At the same time it issued ownership and operator disclosure rules, the Department of Health and Human Services released an important paper on what we know now about nursing home ownership  and its relationship to quality care.

The Private Equity Myth

The paper was written by David Stevenson, chair of the department of health policy at the Vanderbilt University school of medicine, and colleagues. And it helps explode a myth that private equity firms—businesses that pool large amounts of capital from large investors  and rely heavily on debt financing– are the prime cause of poor nursing home quality.

The authors conclude that private equity facilities do suffer from lower quality than other for-profit facilities and that quality does decline after these firms acquire nursing homes. Those are important findings that support some previous studies but contradict others.

However, these firms own only a tiny, and shrinking, fraction of facilities—5 percent in 2022, or about 900 out of roughly 18,000 nursing homes. Real Estate Investment Trusts (REITs), privately-held or publicly-traded firms that invest in multiple properties, own about 9 percent, a share that has held relatively steady since 2019. They have similar quality issues.

By comparison, other non-PE, non-REIT for-profit chains owned about 6,800 facilities while about 3,200 were mom-and-pops. Roughly 3,500 were not-for-profits.

Data Problems

But there are important caveats. First, quality measures may themselves be unreliable. Like many studies, this one uses the government’s Nursing Home Compare five star rating system as a measure of quality. But it suffers from  significant gaps. For example, it does a better job measuring safety than patient and resident experience and overall quality.

The authors also look at deficiencies reported by state inspectors. But they are inconsistent and have many other flaws.

Still, this study and others like it are a useful way to look broadly at the industry. But they are constructed by using multiple data sets (this paper uses six). And, crucially, it often is impossible for consumers to learn who owns a specific facility.

This is especially important when it comes to chain owners and operators. For example, when an owner with a terrible quality and safety record purchases a facility, the new acquisition likely is a quality timebomb. But currently consumers don’t know about the buyer’s track record. That matters since between 2016 and 2021, about 3,000 facilities changed hands.

Hard To Track

Tracking ownership is complicated for several reasons. Among them:

Often, owners don’t manage facilities. Many operators lease a facility from a REIT or other investor, or even from a separate company owned by the manager. But the key player is the operator, who makes day-to-day management decisions while the owner may do nothing more than collect lease payments. In the case of small chains or independent facilities, the owners and operators typically are the same. But not so with larger chains.

The other challenge is the ownership or operating structure itself. Often, chain facilities are controlled by limited partnerships that are owned by one or more other partnerships. That makes it extremely difficult to know who is in charge.

The new Centers for Medicare and Medicaid Services (CMS) rules require facilities to report their ownership, including names of officers, directors, and managers, when they first apply for Medicare or Medicaid payment, when they are recertified (usually every five years), and whenever they change ownership.
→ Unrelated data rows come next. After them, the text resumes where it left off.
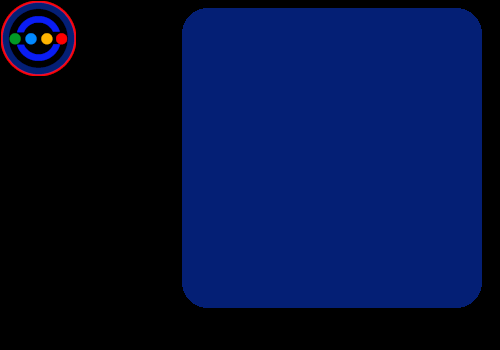
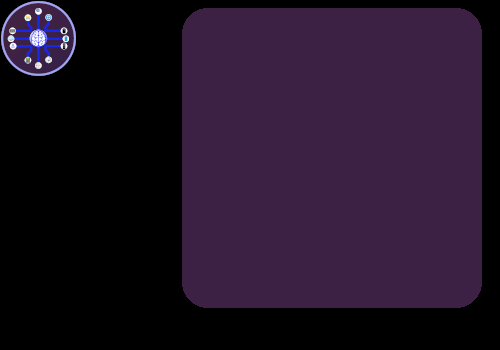
Remplacement du fond de NoConfig

diff --git a/src/copiloteBoot.py b/src/copiloteBoot.py
@@ -43,7 +43,7 @@ class copiloteBoot:
             labeltext = arrTk.createLabel(screen,
                                           text="Désoler mais vous avez pas configuer l'assistant correctement",
                                           ppolice="Arial",ptaille=20,
-                                          pstyle="bold",bg="#041f75",
+                                          pstyle="bold",bg="#3c2144",
                                           fg="white",pwraplength=300,
                                           justify="left")
             btnConf = arrTk.createButton(screen,text="Configurer",ppolice="Arial",ptaille=20,
@@ -72,7 +72,7 @@ class copiloteBoot:
             labeltext = arrTk.createLabel(screen,
                                           text="Une mise à jour d'Arrera copilote est disponible. Installez-la pour bénéficier des dernières fonctionnalités.",
                                           ppolice="Arial",ptaille=20,
-                                          pstyle="bold",bg="#041f75",
+                                          pstyle="bold",bg="#3c2144",
                                           fg="white",pwraplength=250,
                                           justify="left")
 
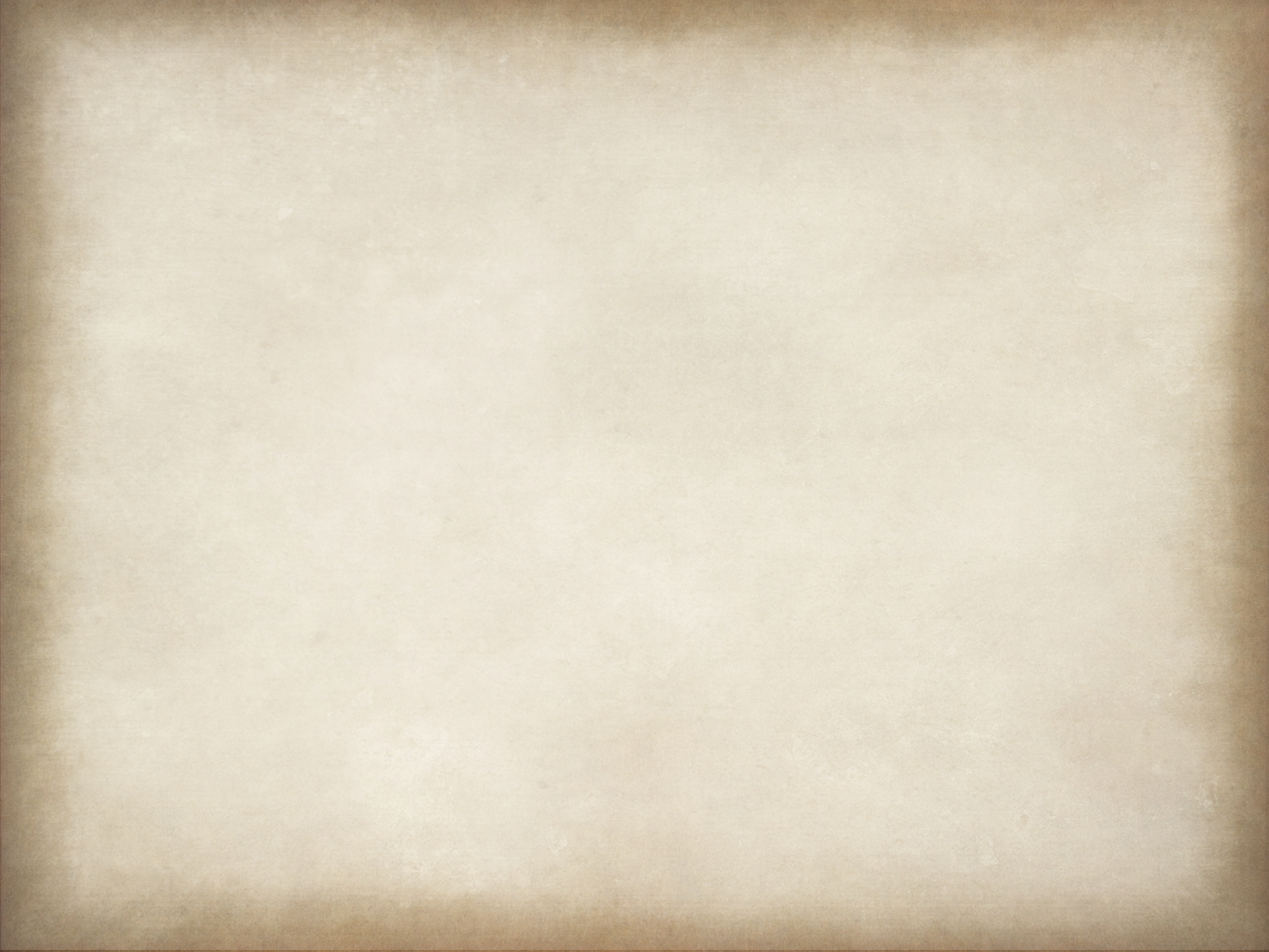
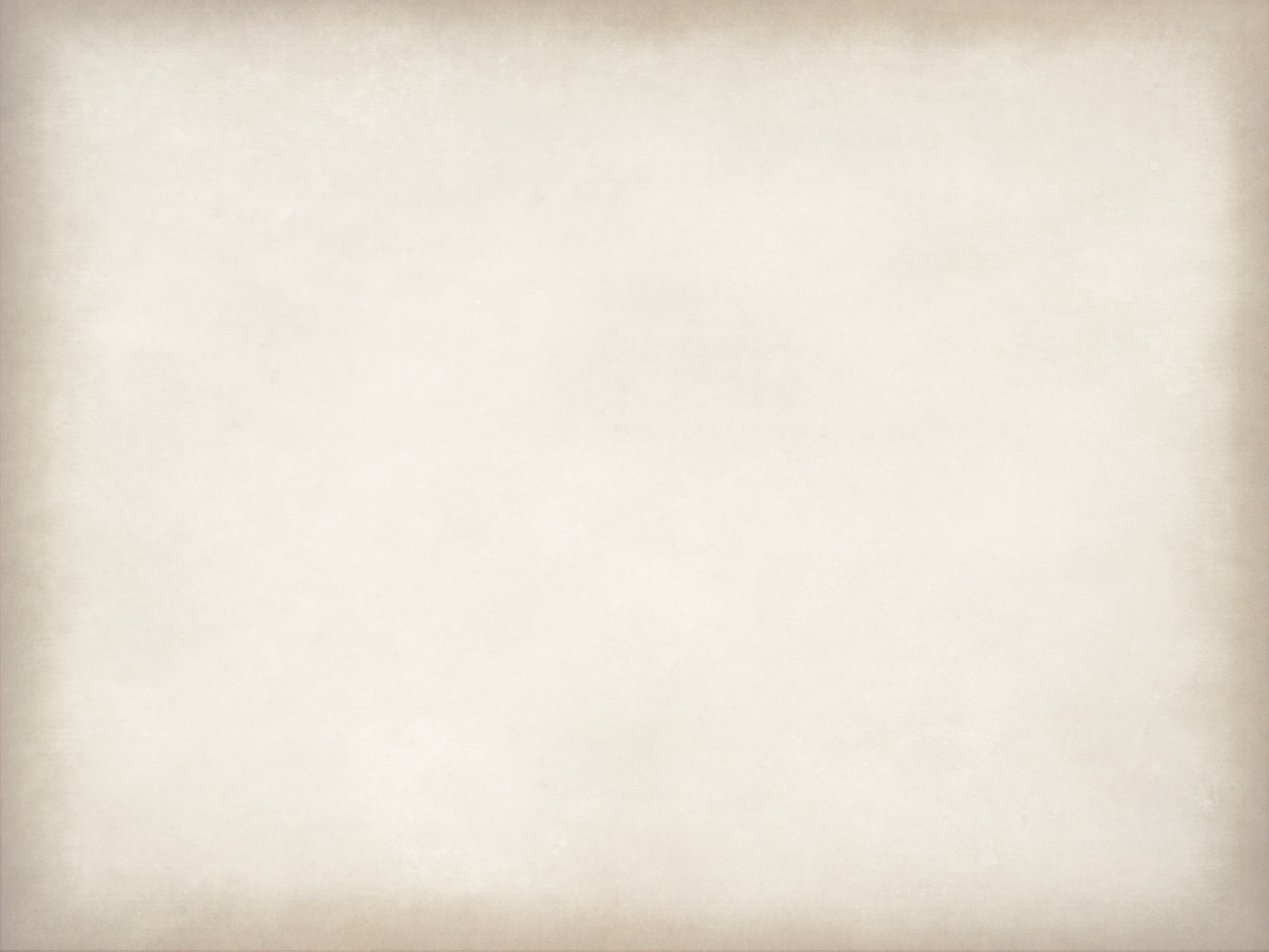
messed with border images

diff --git a/Suduko-Aidan_Draper/sketch.js b/Suduko-Aidan_Draper/sketch.js
@@ -84,17 +84,16 @@ function obtainColumnArrays(grid) {
 }
 
 function displayGrid(grid) {
-  let tempOuterArray = [];
+  for (let y = 0; y<grid.length/3; y++) {
+    for (let x = 0; x<grid.length/3; x++) {
+      image(borderPaper, x*cellSideLength*3, y*cellSideLength*3, cellSideLength*3, cellSideLength*3);
+    }
+  }
   for (let y = 0; y<grid.length; y++) {
     for (let x = 0; x<grid.length; x++) {
       image(paper, x*cellSideLength, y*cellSideLength, cellSideLength, cellSideLength);
       textSize(cellSideLength/4);
       text(grid[y][x], x*cellSideLength + cellSideLength/2, y*cellSideLength +cellSideLength/2);
-    }
-  }
-  for (let y = 0; y<grid.length/3; y++) {
-    for (let x = 0; x<grid.length/3; x++) {
-      image(borderPaper, x*cellSideLength*3, y*cellSideLength*3, cellSideLength*3, cellSideLength*3);
     }
   }
 }
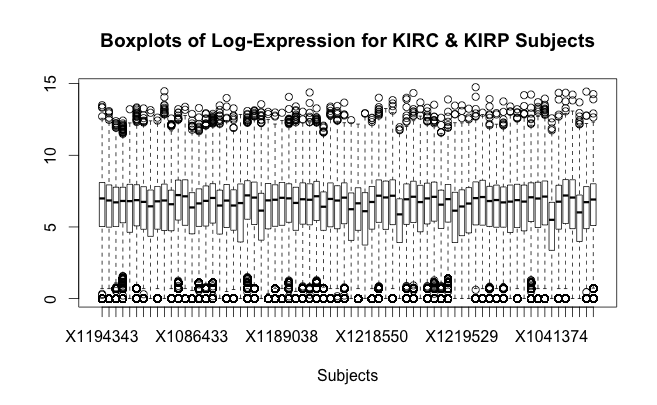
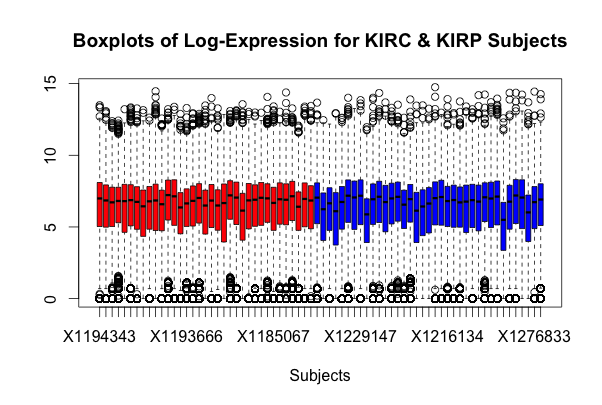
added captions

Changed region(s): [[0.0598, 0.1778, 0.9568, 0.8593], [0.1196, 0.0593, 0.9568, 0.1481], [0.4784, 0.9185, 0.598, 0.9481]]

diff --git a/paper/kidney.tex b/paper/kidney.tex
@@ -105,56 +105,61 @@ subjects in the test set.
 \begin{figure}[H]
   \centering
     \includegraphics[width=\textwidth]{../../fig/filter_histograms.png}
-\caption{Histogram }
+\caption{Histogram } The histogram on the left shows the log-counts looking reasonable normal, but with a large spike at 0.
+				On the right, we see the histogram of the log-counts after filtering and note that the spike at 0 is much smaller.
+				This histogram show
+   \label{fig:histogram}
+\end{figure}
+
+
+\begin{figure}[H]
+  \centering
+    \includegraphics[width=\textwidth]{../../fig/postfilter_boxplot.png}
+\caption{Boxplot } This figure shows box plots of the distributions of log-counts for all 72 subjects in our dataset (after filtering). Red 	box plots correspond to subjects in the KIRC group, while blue box plots correspond to those in the KIRP group. No notable 	differences between KIRC and KIRP subjects are shown in these box plots. 
+   \label{fig:boxplot}
+\end{figure}
+
+
+\begin{figure}[H]
+  \centering
+    \includegraphics[width=.8\textwidth]{../../fig/postnorm_test_boxplot.png}
+\caption{Test Set Boxplots after normalization } After applying the training set normalization onto the test set, here is what the
+		distributions of the log-counts for the test subjects look like. Notice, all of the upper quantiles are aligned as expected 		with upper quantile normalization.
+   \label{fig:boxplotpost}
+\end{figure}
+
+
+\begin{figure}[H]
+  \centering
+    \includegraphics[width=.8\textwidth]{../../fig/postnorm_histogram.png}
+\caption{Histogram after normalization  } This histogram shows the distribution of the log-counts in the training set, after applying upper quantile normalization. It looks very similar to the original histogram of the log-counts after filtering out low count genes.
    \label{fig:histogram}
 \end{figure}
 
 \begin{figure}[H]
   \centering
     \includegraphics[width=\textwidth]{../../fig/mdplots_postnorm.png}
-\caption{MD plots }
+\caption{MD plots } Above are Mean Difference Plots after normalization, to compare the magnitude of the differences in expression
+				between subjects with the same type of cancer cell and between subjects with different types.
+				Note that, for same cell type subjects, the differences displayed in the plots look very similar to those 
+				seen in the plots for different cell type subjects. This is possibly due to some technical effects (such as Batch 				effect) that we were unable to investigate.
    \label{fig:mdplot}
 \end{figure}
 
 \begin{figure}[H]
   \centering
-    \includegraphics[width=\textwidth]{../../fig/postfilter_boxplot.png}
-\caption{Boxplot }
-   \label{fig:boxplot}
+    \includegraphics[width=.8\textwidth]{../../fig/pcplot_final.png}
+\caption{PCA Plot} Principal Component 1 is on the x-axis and Principal Component 2 is on the y-axis for both scatterplots.
+			    PCA is performed on the training set (with the 40 p-value selected genes) and applied to the test set. In both plots, we see a clear divide between 	KIRC and KIRP subjects along the first principal component. 
+   \label{fig:pca}
 \end{figure}
 
-\begin{figure}[H]
-  \centering
-    \includegraphics[width=.8\textwidth]{../../fig/postnorm_test_boxplot.png}
-\caption{Boxplots after normalization }
-   \label{fig:boxplotpost}
-\end{figure}
-
-\begin{figure}[H]
-  \centering
-    \includegraphics[width=.8\textwidth]{../../fig/postnorm_histogram.png}
-\caption{Histogram after normalization  }
-   \label{fig:histogram}
-\end{figure}
-
-\begin{figure}[H]
-  \centering
-    \includegraphics[width=.8\textwidth]{../../fig/pcplot_train.png}
-\caption{PCA train data}
-   \label{fig:pcatrain}
-\end{figure}
-
-\begin{figure}[H]
-  \centering
-    \includegraphics[width=.8\textwidth]{../../fig/pcplot_test.png}
-\caption{PCA test data}
-   \label{fig:pcatest}
-\end{figure}
 
 \begin{figure}[H]
   \centering
     \includegraphics[width=.8\textwidth]{../../fig/testset_acc.png}
-\caption{Performance }
+\caption{Performance }This bar plot compares the percentages of correctly classified subjects, that our classification methods achieve. We see that Support Vector Machines (with the p-value subset of genes) performs the best with 96\% accuracy. Linear
+Discriminant Analysis (on the variance subset of genes) performs the worst at 68\%. 
    \label{fig:performance}
 \end{figure}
The new rule requires reporting by parties that have management or financial control over a facility, although CMS still must provide additional detail about which entities must be reported. It also defines private equity and REITs to help assure consistent reporting.

Consumer Access

CMS promises to make the information publicly available about a year after it is reported, though it does not say how. Unless this information is easily accessible and understandable, it will be of little use to consumers.

The Affordable Care Act of 2010 (Obamacare) required CMS to mandate more detailed ownership but the agency never finalized rules until now. Thus, it required only limited information from nursing home owners and did not make it available to consumers.

About 1.3 million Americans are residents or patients in nursing facilities, roughly half are long-stay residents and half receive time-limited post-hospitalization care such as rehab.

Surveys show consumers mostly pick facilities based on location—those closest to family members. But the more they know about quality and safety the better. And understanding who owns a facility can help inform those decisions, if only at the margin.